The counting house: measuring those who count. Presence of Bibliometrics, Scientometrics, Informetrics, Webometrics and Altmetrics in the Google Scholar Citations, ResearcherID, ResearchGate, Mendeley & Twitter [article]

Alberto Martin-Martin, Enrique Orduna-Malea, Juan M. Ayllon, Emilio Delgado Lopez-Cozar
2016 arXiv   pre-print
Following in the footsteps of the model of scientific communication, which has recently gone through a metamorphosis (from the Gutenberg galaxy to the Web galaxy), a change in the model and methods of scientific evaluation is also taking place. A set of new scientific tools are now providing a variety of indicators which measure all actions and interactions among scientists in the digital space, making new aspects of scientific communication emerge. In this work we present a method for
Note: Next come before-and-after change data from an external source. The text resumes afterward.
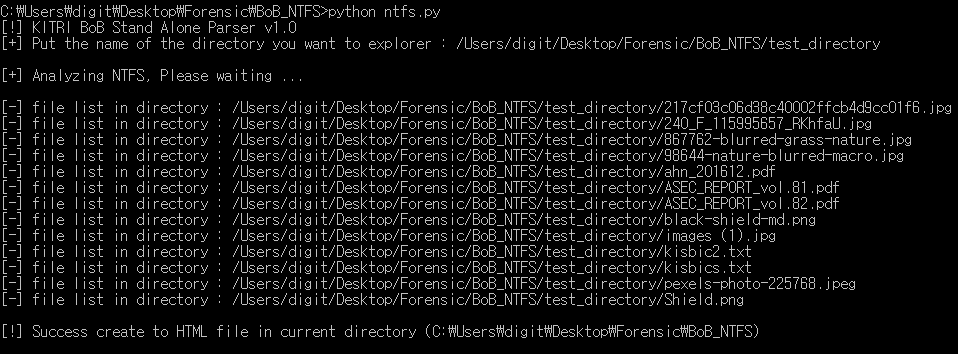
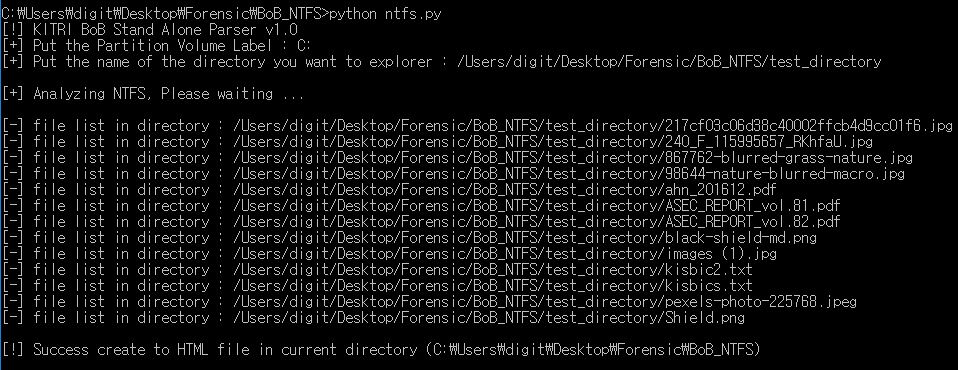
Add files via upload

Changed region(s): [[0.0, 0.0, 0.999, 0.8701], [0.4843, 0.0932, 0.9081, 0.1864], [0.0, 0.9011, 0.7871, 0.9633]]

diff --git a/BoB_NTFS/ntfs.py b/BoB_NTFS/ntfs.py
@@ -1,0 +1,195 @@
+#!/usr/bin/python
+#Reference : https://github.com/py4n6/pytsk/wiki/Development
+
+import os
+import sys
+import datetime
+import psutil
+import pytsk3
+
+top_area = '''
+<!DOCTYPE html>
+<html>
+<head>
+<title>HTML table demo</title>
+
+<script src="./sorttable.js"></script>
+<style>
+/*Using CSS for table*/
+.demotbl {
+    border: 0px solid #69899F;
+  }
+.demotbl th{
+    padding:15px;
+    color:#fff;
+    text-shadow:1px 1px 1px #568F23;
+    border-bottom:3px solid #9ED929;
+    background-color:#9DD929;
+    background:-webkit-gradient(
+        linear,
+        left bottom,
+        left top,
+        color-stop(0.02, rgb(123,192,67)),
+        color-stop(0.51, rgb(139,198,66)),
+        color-stop(0.87, rgb(158,217,41))
+        );
+    background: -moz-linear-gradient(
+        center bottom,
+        rgb(123,192,67) 3%,
+        rgb(139,198,66) 52%,
+        rgb(158,217,41) 88%
+        );
+    -webkit-border-top-left-radius:5px;
+    -webkit-border-top-right-radius:5px;
+    -moz-border-radius:5px 5px 0px 0px;
+    border-top-left-radius:5px;
+    border-top-right-radius:5px;
+  }
+.demotbl td{
+    width:100px;
+    padding:10px;
+    text-align:center;
+    vertical-align: top;
+    background-color:#DEF3CA;
+    border: 1px solid #BED3AB;
+    -moz-border-radius:2px;
+    -webkit-border-radius:2px;
+    border-radius:2px;
+    color:#666;
+    text-shadow:1px 1px 1px #fff;
+
+  }
+
+</style>
+</head>
+<body>
+<p>KITRI BoB Stand Alone Parser v1.0</p>
+<table class="demotbl sortable">
+  <tr>
+      <th>Number</th>
+      <th>File Name</th>
+      <th>Full Path</th>
+      <th>M Time</th>
+      <th>A Time</th>
+      <th>C Time</th>
+      <th>E Time</th>
+  </tr>
+'''
+
+bottom_area = '''
+</table>
+</body>
+</html>
+'''
+
+def directory_explorer(directory_object, parent_path ,top_area):
+
+    count_num = 0
+
+    for image_entry in directory_object:
+        if image_entry.info.name.name in [".", ".."]:
+            continue
+
+        try:
+            file_type = image_entry.info.name.type
+            size = image_entry.info.meta.size
+
+        except Exception as error:
+            print "[!] No more files to read"
+            exit()
+
+        try:
+            count_num += 1
+            file_path = '%s/%s' % ('/'.join(parent_path),image_entry.info.name.name)
+
+            if parent_path == []:
+                full_path = '%s%s/%s' % (directory_path,'/'.join(parent_path),image_entry.info.name.name)#
+                print "[-] file list in directory : " + str(full_path)
+
+            else:
+                full_path = '%s/%s/%s' % (directory_path,'/'.join(parent_path),image_entry.info.name.name)
+                print "[-] file list in directory : " + str(full_path)
+
+            # Convert name to file_path (/~/~/)
+
+            modified_time = datetime.datetime.fromtimestamp(image_entry.info.meta.mtime)
+            accessed_time = datetime.datetime.fromtimestamp(image_entry.info.meta.atime)
+            created_time = datetime.datetime.fromtimestamp(image_entry.info.meta.crtime)
+            edited_time = datetime.datetime.fromtimestamp(image_entry.info.meta.ctime)
+            # Load original mace time
+
+            cv_modified_time = modified_time.strftime('%Y/%m/%d %H:%M:%S (UTC/GMT +9:00)')
+            cv_accessed_time = accessed_time.strftime('%Y/%m/%d %H:%M:%S (UTC/GMT +9:00)')
+            cv_created_time = created_time.strftime('%Y/%m/%d %H:%M:%S (UTC/GMT +9:00)')
+            cv_edited_time = edited_time.strftime('%Y/%m/%d %H:%M:%S (UTC/GMT +9:00)')
+            # Convert mace time to adapt format (Timezone UTC)
+
+
+            middle_area = '''
+            <tr>
+              <td>%s</td>
+              <td><a href="%s">%s</a></td>
+              <td>%s</td>
+              <td>%s</td>
+              <td>%s</td>
+              <td>%s</td>
+              <td>%s</td>
+          </tr>
+          '''%(count_num, full_path, file_path, full_path, cv_modified_time, cv_accessed_time, cv_created_time, cv_edited_time)
+            top_area += middle_area
+
+            if file_type == pytsk3.TSK_FS_NAME_TYPE_DIR:
+                sub_directory = image_entry.as_directory()
+                parent_path.append(image_entry.info.name.name)
+                directory_explorer(sub_directory, parent_path, top_area)
+                parent_path.pop(-1)
+
+            elif file_type == pytsk3.TSK_FS_NAME_TYPE_REG and image_entry.info.meta.size != 0:
+                offset = 0
+                BUFF_SIZE = 1024 * 1024
+
+                while offset < image_entry.info.meta.size:
+                    available_to_read = min(BUFF_SIZE, image_entry.info.meta.size - offset)
+                    file_data = image_entry.read_random(offset, available_to_read)
+                    offset += len(file_data)
+
+        except:
+            continue
+
+    return top_area
+
+print "[!] KITRI BoB Stand Alone Parser v1.0"
+partition_name = raw_input("[+] Put the Partition Volume Label : ")
+directory_path = raw_input("[+] Put the name of the directory you want to explorer : ")
+print "\n[+] Analyzing NTFS, Please waiting ...\n"
+
+partition_list = psutil.disk_partitions()
+#Load partiton_list
+
+for partition in partition_list:
+    #Input partition_list
+
+  if partition.device.strip("\\") == partition_name:
+    
+    load_img = pytsk3.Img_Info('\\\\.\\'+partition.device.strip("\\"))
+      #To load a file system via pytsk3
+      
+    if "NTFS" in partition.fstype:
+          #Insfection NTFS Filesystem
+
+      file_system = pytsk3.FS_Info(load_img)
+        #To access a file system via pytsk3
+      directory_object = file_system.open_dir(path=directory_path)
+
+      top_area = directory_explorer(directory_object,[], top_area)
+
+  else:
+    continue
+
+current_path = os.getcwd()
+
+print "\n[!] Success create to HTML file in current directory (%s)" % (current_path)
+
+f = open('viewer.html', 'w')
+f.write(top_area + bottom_area)
+f.close()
more » ... the structure of an entire scientific community (the Bibliometrics, Scientometrics, Informetrics, Webometrics, and Altmetrics community) and the main agents that are part of it (scientists, documents, and sources) through the lens of Google Scholar Citations. Additionally, we compare these author portraits to the ones offered by other profile or social platforms currently used by academics (ResearcherID, ResearchGate, Mendeley, and Twitter), in order to test their degree of use, completeness, reliability, and the validity of the information they provide. A sample of 814 authors (researchers in Bibliometrics with a public profile created in Google Scholar Citations was subsequently searched in the other platforms, collecting the main indicators computed by each of them. The data collection was carried out on September, 2015. The Spearman correlation was applied to these indicators (a total of 31) , and a Principal Component Analysis was carried out in order to reveal the relationships among metrics and platforms as well as the possible existence of metric clusters
arXiv:1602.02412v1 fatcat:na72wxjrpnflbkpssvry73uuqy